Content starts

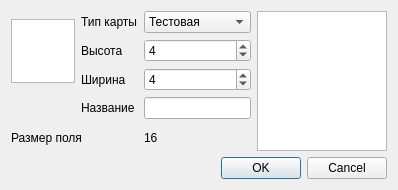
Old version of the form CellularAutomat/Forms/MapEditor/MapSettings.ui in the repository GeorgyGogol/work_Cellular_Automat_2.
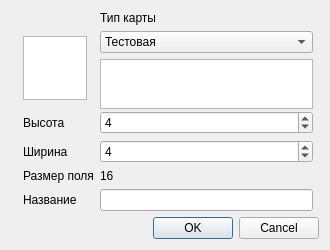
New version of the form.

Diff of the .ui file:
```diff
--- a/CellularAutomat/Forms/MapEditor/MapSettings.ui
+++ b/CellularAutomat/Forms/MapEditor/MapSettings.ui
@@ -6,22 +6,38 @@
    <rect>
     <x>0</x>
     <y>0</y>
-    <width>398</width>
-    <height>190</height>
+    <width>330</width>
+    <height>250</height>
    </rect>
   </property>
   <property name="minimumSize">
    <size>
-    <width>220</width>
-    <height>190</height>
+    <width>330</width>
+    <height>250</height>
    </size>
   </property>
   <property name="windowTitle">
    <string>Настройки карты</string>
   </property>
   <layout class="QGridLayout" name="gridLayout">
-   <item row="2" column="2">
-    <widget class="QSpinBox" name="MapWidth">
+   <item row="1" column="4">
+    <widget class="QComboBox" name="MapType">
+     <item>
+      <property name="text">
+       <string>Тестовая</string>
+      </property>
+     </item>
+    </widget>
+   </item>
+   <item row="6" column="4">
+    <widget class="QLabel" name="LFieldSizeCells">
+     <property name="text">
+      <string>16</string>
+     </property>
+    </widget>
+   </item>
+   <item row="3" column="4">
+    <widget class="QSpinBox" name="MapHeight">
      <property name="minimum">
       <number>1</number>
      </property>
@@ -30,103 +46,90 @@
      </property>
     </widget>
    </item>
-   <item row="0" column="3" rowspan="5">
+   <item row="2" column="4">
     <widget class="QTextBrowser" name="textBrowser">
      <property name="minimumSize">
       <size>
        <width>130</width>
-       <height>0</height>
+       <height>50</height>
       </size>
      </property>
-     <property name="maximumSize">
-      <size>
-       <width>130</width>
-       <height>16777215</height>
-      </size>
+     <property name="readOnly">
+      <bool>true</bool>
      </property>
     </widget>
    </item>
-   <item row="1" column="1">
-    <widget class="QLabel" name="label_2">
-     <property name="text">
-      <string>Высота</string>
-     </property>
-    </widget>
-   </item>
-   <item row="2" column="1">
+   <item row="4" column="2" colspan="2">
     <widget class="QLabel" name="label_3">
      <property name="text">
       <string>Ширина</string>
      </property>
     </widget>
    </item>
-   <item row="4" column="0" colspan="2">
-    <widget class="QLabel" name="label_4">
-     <property name="text">
-      <string>Размер поля</string>
+   <item row="4" column="4">
+    <widget class="QSpinBox" name="MapWidth">
+     <property name="minimum">
+      <number>1</number>
+     </property>
+     <property name="value">
+      <number>4</number>
      </property>
     </widget>
    </item>
-   <item row="3" column="1">
+   <item row="7" column="4">
+    <widget class="QLineEdit" name="eFieldName"/>
+   </item>
+   <item row="7" column="2" colspan="2">
     <widget class="QLabel" name="label_5">
      <property name="text">
       <string>Название</string>
      </property>
     </widget>
    </item>
-   <item row="4" column="2">
-    <widget class="QLabel" name="LFieldSizeCells">
+   <item row="3" column="2" colspan="2">
+    <widget class="QLabel" name="label_2">
      <property name="text">
-      <string>16</string>
+      <string>Высота</string>
      </property>
     </widget>
    </item>
-   <item row="0" column="0" rowspan="3">
-    <widget class="QGraphicsView" name="graphicsView">
-     <property name="maximumSize">
-      <size>
-       <width>64</width>
-       <height>64</height>
-      </size>
-     </property>
-    </widget>
-   </item>
-   <item row="1" column="2">
-    <widget class="QSpinBox" name="MapHeight">
-     <property name="minimum">
-      <number>1</number>
-     </property>
-     <property name="value">
-      <number>4</number>
-     </property>
-    </widget>
-   </item>
-   <item row="5" column="0" colspan="4">
+   <item row="14" column="0" colspan="6">
     <widget class="QDialogButtonBox" name="buttonBox">
      <property name="standardButtons">
       <set>QDialogButtonBox::Cancel|QDialogButtonBox::Ok</set>
      </property>
     </widget>
    </item>
-   <item row="0" column="1">
+   <item row="6" column="2" colspan="2">
+    <widget class="QLabel" name="label_4">
+     <property name="text">
+      <string>Размер поля</string>
+     </property>
+    </widget>
+   </item>
+   <item row="1" column="2" rowspan="2">
+    <widget class="QGraphicsView" name="graphicsView">
+     <property name="minimumSize">
+      <size>
+       <width>64</width>
+       <height>64</height>
+      </size>
+     </property>
+     <property name="maximumSize">
+      <size>
+       <width>64</width>
+       <height>64</height>
+      </size>
+     </property>
+    </widget>
+   </item>
+   <item row="0" column="4">
     <widget class="QLabel" name="label">
      <property name="text">
       <string>Тип карты</string>
      </property>
     </widget>
    </item>
-   <item row="0" column="2">
-    <widget class="QComboBox" name="MapType">
-     <item>
-      <property name="text">
-       <string>Тестовая</string>
-      </property>
-     </item>
-    </widget>
-   </item>
-   <item row="3" column="2">
-    <widget class="QLineEdit" name="eFieldName"/>
-   </item>
   </layout>
  </widget>
  <layoutdefault spacing="6" margin="11"/>
```
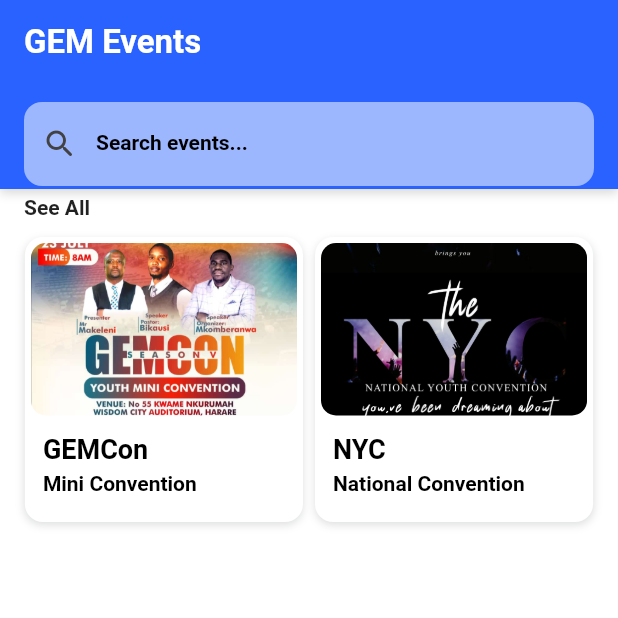
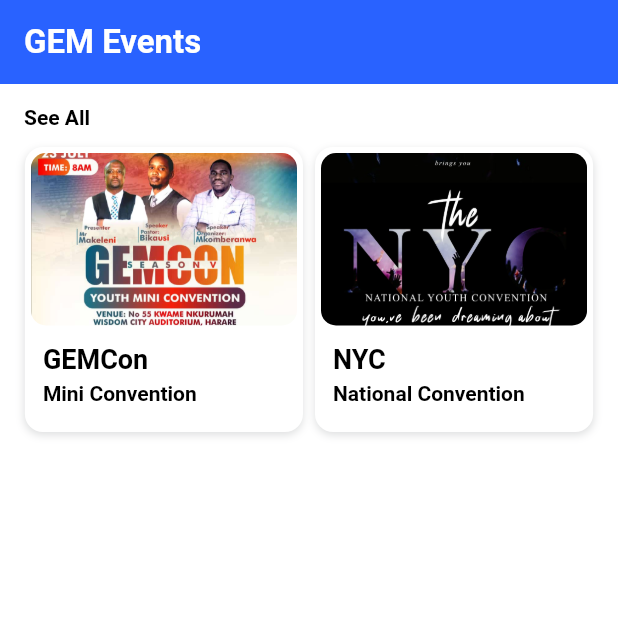
Before and after one commit to Lydia-Yuki/Yo-Gemash, a Flutter app: the screen it shows after launch, in the side drawer, after a tap on "Events", on a phone screen of 412 x 824 dp, the top half of it. Run offline on Flutter 3.47's test engine with Material 2 defaults, Android fonts, the phone set to English and light mode, and no system bars; our stand-ins replace easy_debounce, easy_splash_screen, google_fonts, smooth_page_indicator; Roboto replaces fonts that are missing (Poppins).

Commit message:
removed search field

```diff
--- a/lib/ui/events.dart
+++ b/lib/ui/events.dart
@@ -44,57 +44,58 @@ class _EventsWidgetState extends State<EventsWidget> {
             mainAxisSize: MainAxisSize.max,
             crossAxisAlignment: CrossAxisAlignment.center,
             children: [
-              Container(
-                width: double.infinity,
-                height: 70,
-                decoration: BoxDecoration(
-                  color: Theme.of(context).colorScheme.primary,
-                  boxShadow: [
-                    BoxShadow(
-                      blurRadius: 5,
-                      color: Color(0x27000000),
-                      offset: Offset(0, 3),
-                    )
-                  ],
-                ),
-                child: Padding(
-                  padding: EdgeInsetsDirectional.fromSTEB(16, 12, 16, 0),
-                  child: TextFormField(
-                    controller: textController,
-                    onChanged: (_) => EasyDebounce.debounce(
-                      'textController',
-                      Duration(milliseconds: 2000),
-                          () => setState(() {}),
-                    ),
-                    obscureText: false,
-                    decoration: InputDecoration(
-                      labelText: 'Search events...',
-                      labelStyle: Theme.of(context).textTheme.bodyText2,
-                      enabledBorder: OutlineInputBorder(
-                        borderSide: BorderSide(
-                          color: Color(0x00000000),
-                          width: 1,
-                        ),
-                        borderRadius: BorderRadius.circular(12),
-                      ),
-                      focusedBorder: OutlineInputBorder(
-                        borderSide: BorderSide(
-                          color: Color(0x00000000),
-                          width: 1,
-                        ),
-                        borderRadius: BorderRadius.circular(12),
-                      ),
-                      filled: true,
-                      fillColor:Colors.white54,
-                      prefixIcon: Icon(
-                        Icons.search_rounded,
-                        color: Colors.grey[800],
-                      ),
-                    ),
-                    style: Theme.of(context).textTheme.bodyText1,
-                  ),
-                ),
-              ),
+              // Container(
+              //   width: double.infinity,
+              //   height: 70,
+              //   decoration: BoxDecoration(
+              //     color: Theme.of(context).colorScheme.primary,
+              //     boxShadow: [
+              //       BoxShadow(
+              //         blurRadius: 5,
+              //         color: Color(0x27000000),
+              //         offset: Offset(0, 3),
+              //       )
+              //     ],
+              //   ),
+              //   child: Padding(
+              //     padding: EdgeInsetsDirectional.fromSTEB(16, 12, 16, 0),
+              //     child: TextFormField(
+              //       controller: textController,
+              //       onChanged: (_) => EasyDebounce.debounce(
+              //         'textController',
+              //         Duration(milliseconds: 2000),
+              //             () => setState(() {}),
+              //       ),
+              //       obscureText: false,
+              //       decoration: InputDecoration(
+              //         labelText: 'Search events...',
+              //         labelStyle: Theme.of(context).textTheme.bodyText2,
+              //         enabledBorder: OutlineInputBorder(
+              //           borderSide: BorderSide(
+              //             color: Color(0x00000000),
+              //             width: 1,
+              //           ),
+              //           borderRadius: BorderRadius.circular(12),
+              //         ),
+              //         focusedBorder: OutlineInputBorder(
+              //           borderSide: BorderSide(
+              //             color: Color(0x00000000),
+              //             width: 1,
+              //           ),
+              //           borderRadius: BorderRadius.circular(12),
+              //         ),
+              //         filled: true,
+              //         fillColor:Colors.white54,
+              //         prefixIcon: Icon(
+              //           Icons.search_rounded,
+              //           color: Colors.grey[800],
+              //         ),
+              //       ),
+              //       style: Theme.of(context).textTheme.bodyText1,
+              //     ),
+              //   ),
+              // ),
+              SizedBox(height: 10,),
               Padding(
                 padding: EdgeInsetsDirectional.fromSTEB(16, 4, 16, 0),
                 child: Row(
@@ -103,7 +104,7 @@ class _EventsWidgetState extends State<EventsWidget> {
                   children: [
                     Text(
                       'See All',
-                      style: Theme.of(context).textTheme.bodyText1,
+                      style: Theme.of(context).textTheme.bodyText2,
                     ),
                   ],
                 ),
```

Content ends

> What is expected
Search the data for "number" and list every line in which it occurs.

> Task output
       <number>1</number>
+      <number>1</number>
+      <number>4</number>
-      <number>1</number>
-      <number>4</number>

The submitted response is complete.